Tuesday, 3 February 2009



Downloaded this record from 1994 the other day, and was struck by how antiquated (and removed from now) it sounds, but in a really appealing way.

It's strange. Formally, there's nothing particularly interesting going on here: generic early-nineties US alt-rock (can I use the term 'grunge-inflected', or was the G-word always just a spurious, media-conjured moniker?), the kind of straight-down-the-line, marginally punk, ever-so-slightly messy guitar rock that has influenced just about everyone from Pink to the Pigeon Detectives in the last 15 years.

In most of the listening contexts I can imagine, this is the last thing you'd want to hear, neither powerful and immediate enough to be viscerally affecting, nor sophisticated and layered enough to get cerebral cogs whirling.

Basically, it's kind of shit (look at the cover art for Tony Hart's sake!).

So why do I like it?

I dunno, I suppose there is just something inherently winning about impotency, in a way that the British alternative fraternity has almost totally lost sight of. The sound of this album (one that I remember being fairly prevalent until relatively recently) is one of hopelessness being temporarily transfigured into something triumphant and hopeful, of small-town losers using their lack of any kind of technical/formal proficiency as a kind of beautiful, radical weapon. The whole wonderful point (and this is audible in the un-varnished, un-sparkly arrangements) is that this is never going to amount to anything, never going to make any money, never going to appear on Jo Whiley's Live Lounge or T4 specials presented by Makita Oliver, or be labelled the HOTTEST RECORD IN THE WORLD RIGHT NOW by Zane Lowe.

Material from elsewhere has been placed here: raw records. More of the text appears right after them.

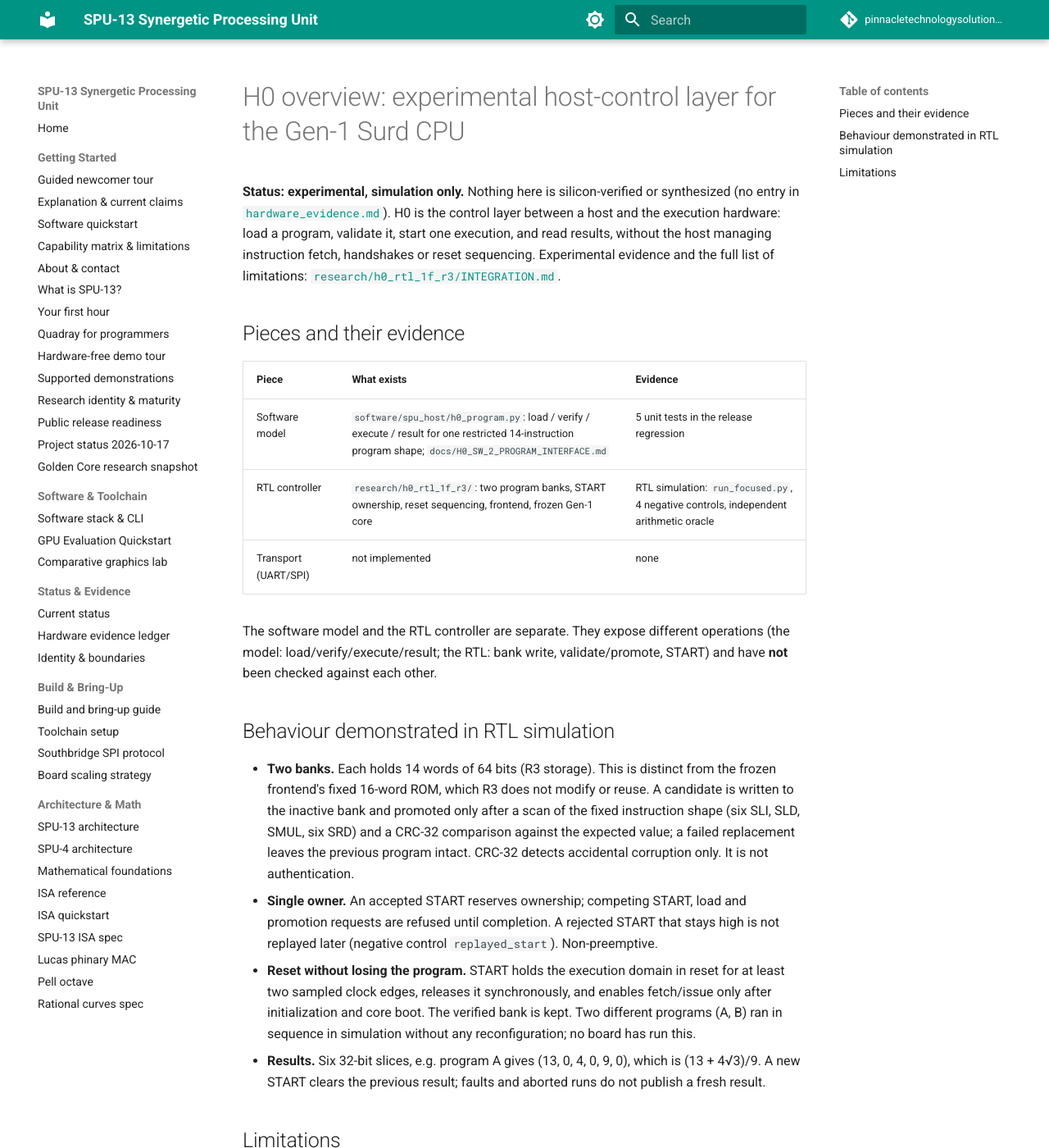
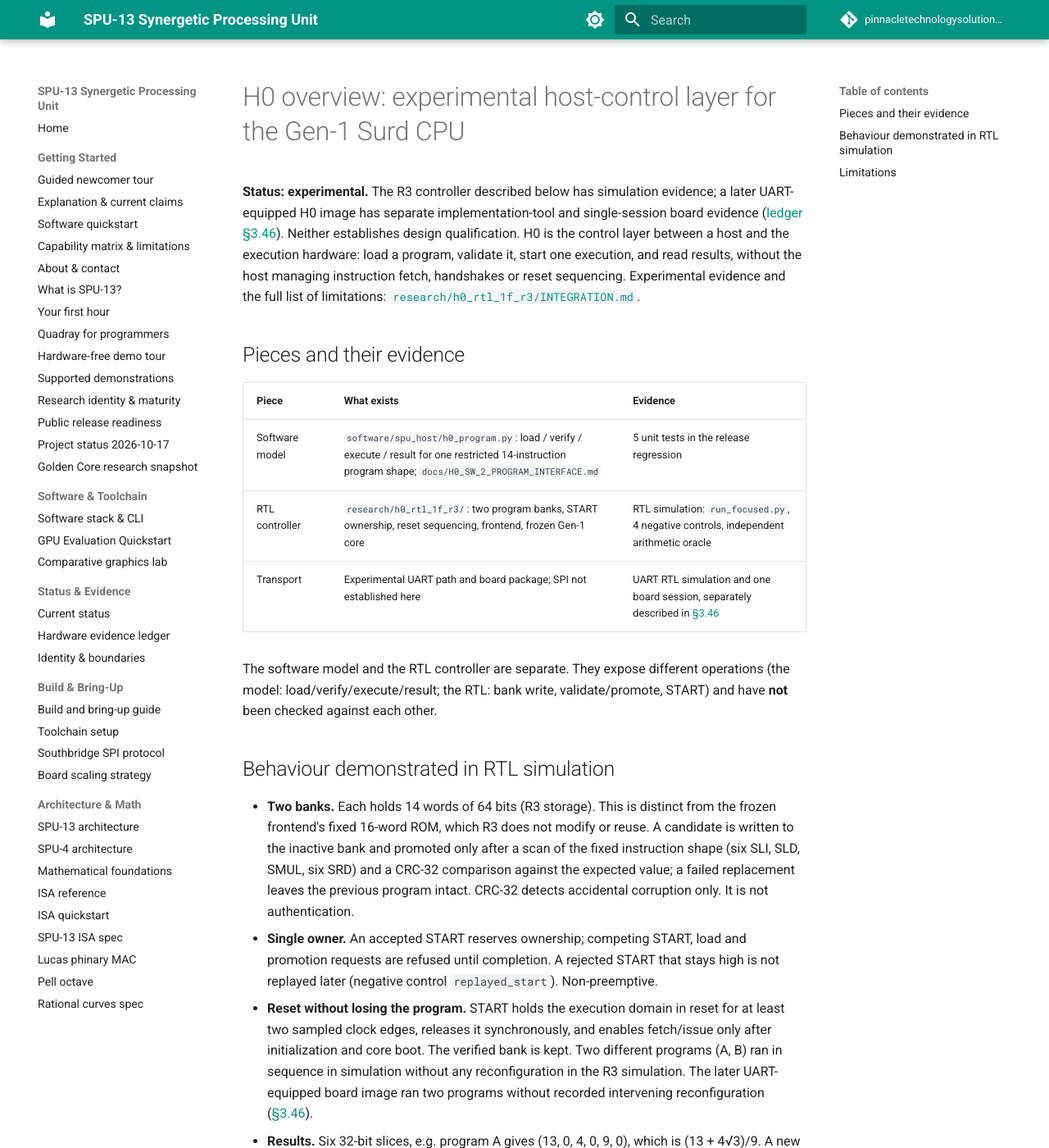
Before and after one commit to pinnacletechnologysolutionsltd/SPU, an MkDocs documentation site: the page built from docs/H0_OVERVIEW.md, in a window 1280 px wide and 1400 px high. Shown: the whole window at 82% size. Built offline with MkDocs 1.6.1 and Material for MkDocs 9.7.7, drawn with Linux system fonts in a browser that asks for light colours; comment, search, counter and statistics services are not loaded; some of the changed text lies outside the part shown.

Commit message:
docs: reconcile v0.2 evidence and capability status

```diff
--- a/docs/H0_OVERVIEW.md
+++ b/docs/H0_OVERVIEW.md
@@ -1,7 +1,8 @@
 # H0 overview: experimental host-control layer for the Gen-1 Surd CPU
 
-**Status: experimental, simulation only.** Nothing here is silicon-verified or
-synthesized (no entry in [`hardware_evidence.md`](hardware_evidence.md)). H0 is the
+**Status: experimental.** The R3 controller described below has simulation
+evidence; a later UART-equipped H0 image has separate implementation-tool and
+single-session board evidence ([ledger §3.46](hardware_evidence.md#346--h0-board-uart-3b-first-uart-loaded-programmable-h0-cpu-run-on-wukong-2026-11-03-utc)). Neither establishes design qualification. H0 is the
 control layer between a host and the execution hardware: load a program, validate
 it, start one execution, and read results, without the host managing instruction
 fetch, handshakes or reset sequencing. Experimental evidence and the full list of
@@ -13,7 +14,7 @@ limitations: [`research/h0_rtl_1f_r3/INTEGRATION.md`](../research/h0_rtl_1f_r3/I
 |---|---|---|
 | Software model | `software/spu_host/h0_program.py`: load / verify / execute / result for one restricted 14-instruction program shape; `docs/H0_SW_2_PROGRAM_INTERFACE.md` | 5 unit tests in the release regression |
 | RTL controller | `research/h0_rtl_1f_r3/`: two program banks, START ownership, reset sequencing, frontend, frozen Gen-1 core | RTL simulation: `run_focused.py`, 4 negative controls, independent arithmetic oracle |
-| Transport (UART/SPI) | not implemented | none |
+| Transport | Experimental UART path and board package; SPI not established here | UART RTL simulation and one board session, separately described in [§3.46](hardware_evidence.md#346--h0-board-uart-3b-first-uart-loaded-programmable-h0-cpu-run-on-wukong-2026-11-03-utc) |
 
 The software model and the RTL controller are separate. They expose different
 operations (the model: load/verify/execute/result; the RTL: bank write,
@@ -33,7 +34,8 @@ validate/promote, START) and have **not** been checked against each other.
   for at least two sampled clock edges, releases it synchronously, and enables
   fetch/issue only after initialization and core boot. The verified bank is kept.
   Two different programs (A, B) ran in sequence in simulation without any
-  reconfiguration; no board has run this.
+  reconfiguration in the R3 simulation. The later UART-equipped board image ran
+  two programs without recorded intervening reconfiguration ([§3.46](hardware_evidence.md#346--h0-board-uart-3b-first-uart-loaded-programmable-h0-cpu-run-on-wukong-2026-11-03-utc)).
 - **Results.** Six 32-bit slices, e.g. program A gives (13, 0, 4, 0, 9, 0), which is
   (13 + 4√3)/9. A new START clears the previous result; faults and aborted runs do
   not publish a fresh result.
@@ -47,11 +49,13 @@ validate/promote, START) and have **not** been checked against each other.
   shared and reliable, nothing else drives retirement, and no new issue is accepted
   during the reset flush; it is supported by source inspection and simulation, not
   proven or physically qualified.
-- **Reset and clock** are a single-domain simulation expression, not a reviewed
-  physical reset or CDC design.
+- **Reset and clock:** R3's simulation is not itself a physical reset or CDC
+  qualification. The later board image's tool-reported reset and timing checks
+  and their limitations are recorded separately in §3.46.
 - **Run identity** (`run_id`) wraps and resets on physical reset; freshness is tested
   within one session, not across resets.
 - Fixed 14-instruction program shape; wrapper ends at PC 14 and does not use the
   frozen frontend's HALT state.
-- Incomplete: UART/SPI transport, synthesis, timing closure and physical hardware
-  qualification. No such results exist for H0.
+- SPI transport and physical qualification remain open. The later UART image was
+  synthesized, routed and observed on one board; tool timing estimates are not
+  measured timing margins, and the single session does not qualify the interface.
```
Also changed, not shown: README.md (+21 -4 lines), docs/CAPABILITY_MATRIX.md (+10 -5 lines), docs/ROTC_KINEMATICS_PAPER.md (+5 -4 lines), docs/V02_DOCUMENTATION_RECONCILIATION_2026-11-05.md (added, +83 -0 lines), docs/build_and_bringup_guide.md (+3 -3 lines), docs/som_temporal_classification.md (+3 -1 lines), knowledge/SYNERGETICS_BEYOND_GEOMETRY.md (+3 -1 lines).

This isn't music to change the world, but it is music that matters very much to at least some people - simple, enabling, empowering self-expression. And really, what major British indie bands of the moment genuinely matter in this way to anyone?

So I can forgive the shitness, because Superchunk appear to me to be offering something a lot more special: meaning.


Anonymous said...

clearly, you have missed the point.

this record does not proudly display the band's lack of technical prowess. it is rather a maturation of their sound, the beginning of their studio experimentations-which, while never really re-inventing the wheel, puts an intriguing stamp on each subsequent album.

and as far as being hypeworthy, the band did it on their own terms, eschewing mainstream media outlets. they generated/deserve their own hype. they are one of the first bands to come to mind when discussing indie rock(second only to fugazi, who i'm sure you also don't understand).

the album cover art is meant to convey the ramifications of mac and laura's recent breakup. crude, but effective.

Alex Niven said...

Err ... not really quite sure how to respond to this.

The post was supposed to be a massive big-up of Superchunk, or have I not made myself clear?

I don't really disagree with anything you say here, and don't profess to 'understand' the band (or Fugazi for that matter).

The cover art is shit though, no argument there.

Anonymous said...

Superchunk are pretty cool yeah but seriously ...one of the first bands that come to mind when discussing indie rock?

Err, Sonic Youth, Dinosaur Jr, The Pixies, The Smiths, Fugazi, Guided by Voices, Pavement, Built to Spill etc etc all come to mind way before. I mean even Nirvana for christs sake.